■ DATA
--- START ---

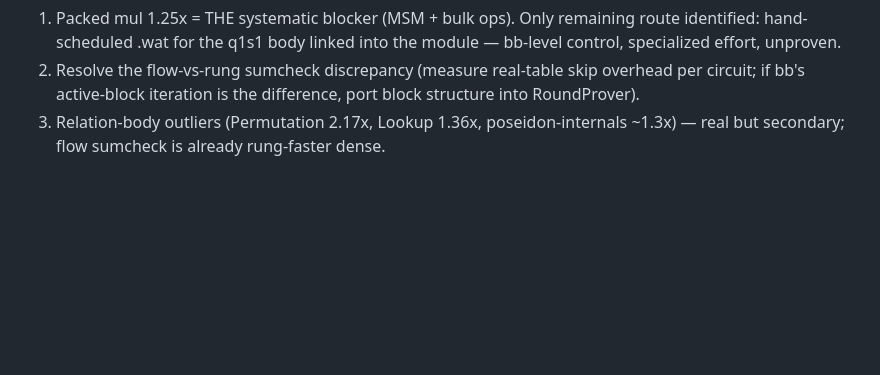
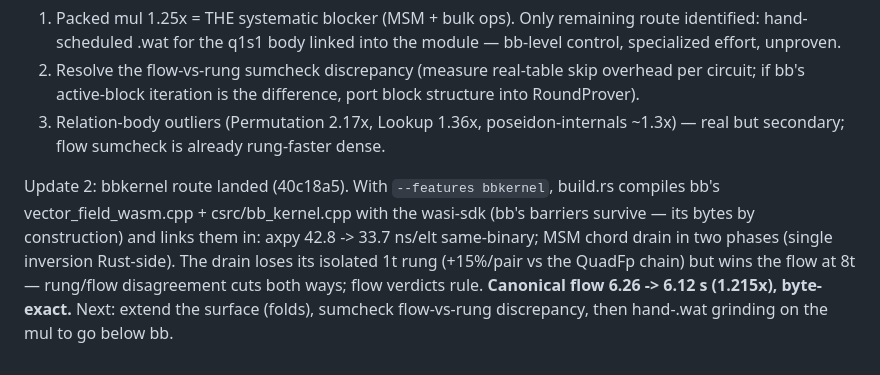
Before and after one commit to charlielye/bb-ref, a Markdown page: bench-results/LADDER.md, the part around the change. GitHub-like rendering; blank space fills up the shorter version.

Commit message:
chore: ladder update for the bbkernel result
Co-Authored-By: Claude Fable 5 <noreply@anthropic.com>
Claude-Session: https://claude.ai/code/session_0136VgtizjT6krfyRB6TeqKG

```diff
--- a/bench-results/LADDER.md
+++ b/bench-results/LADDER.md
@@ -54,3 +54,11 @@ Standing worklist:
    if bb's active-block iteration is the difference, port block structure into RoundProver).
 3. Relation-body outliers (Permutation 2.17x, Lookup 1.36x, poseidon-internals ~1.3x) — real but
    secondary; flow sumcheck is already rung-faster dense.
+
+Update 2: bbkernel route landed (40c18a5). With `--features bbkernel`, build.rs compiles bb's
+vector_field_wasm.cpp + csrc/bb_kernel.cpp with the wasi-sdk (bb's barriers survive — its bytes
+by construction) and links them in: axpy 42.8 -> 33.7 ns/elt same-binary; MSM chord drain in two
+phases (single inversion Rust-side). The drain loses its isolated 1t rung (+15%/pair vs the
+QuadFp chain) but wins the flow at 8t — rung/flow disagreement cuts both ways; flow verdicts
+rule. **Canonical flow 6.26 -> 6.12 s (1.215x), byte-exact.** Next: extend the surface (folds),
+sumcheck flow-vs-rung discrepancy, then hand-.wat grinding on the mul to go below bb.
```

--- END ---

■ PROMPT
Give back all of the material exactly, though without the images it contains.

■ EXPECTED ANSWER
Before and after one commit to charlielye/bb-ref, a Markdown page: bench-results/LADDER.md, the part around the change. GitHub-like rendering; blank space fills up the shorter version.

Commit message:
chore: ladder update for the bbkernel result
Co-Authored-By: Claude Fable 5 <noreply@anthropic.com>
Claude-Session: https://claude.ai/code/session_0136VgtizjT6krfyRB6TeqKG

```diff
--- a/bench-results/LADDER.md
+++ b/bench-results/LADDER.md
@@ -54,3 +54,11 @@ Standing worklist:
    if bb's active-block iteration is the difference, port block structure into RoundProver).
 3. Relation-body outliers (Permutation 2.17x, Lookup 1.36x, poseidon-internals ~1.3x) — real but
    secondary; flow sumcheck is already rung-faster dense.
+
+Update 2: bbkernel route landed (40c18a5). With `--features bbkernel`, build.rs compiles bb's
+vector_field_wasm.cpp + csrc/bb_kernel.cpp with the wasi-sdk (bb's barriers survive — its bytes
+by construction) and links them in: axpy 42.8 -> 33.7 ns/elt same-binary; MSM chord drain in two
+phases (single inversion Rust-side). The drain loses its isolated 1t rung (+15%/pair vs the
+QuadFp chain) but wins the flow at 8t — rung/flow disagreement cuts both ways; flow verdicts
+rule. **Canonical flow 6.26 -> 6.12 s (1.215x), byte-exact.** Next: extend the surface (folds),
+sumcheck flow-vs-rung discrepancy, then hand-.wat grinding on the mul to go below bb.
```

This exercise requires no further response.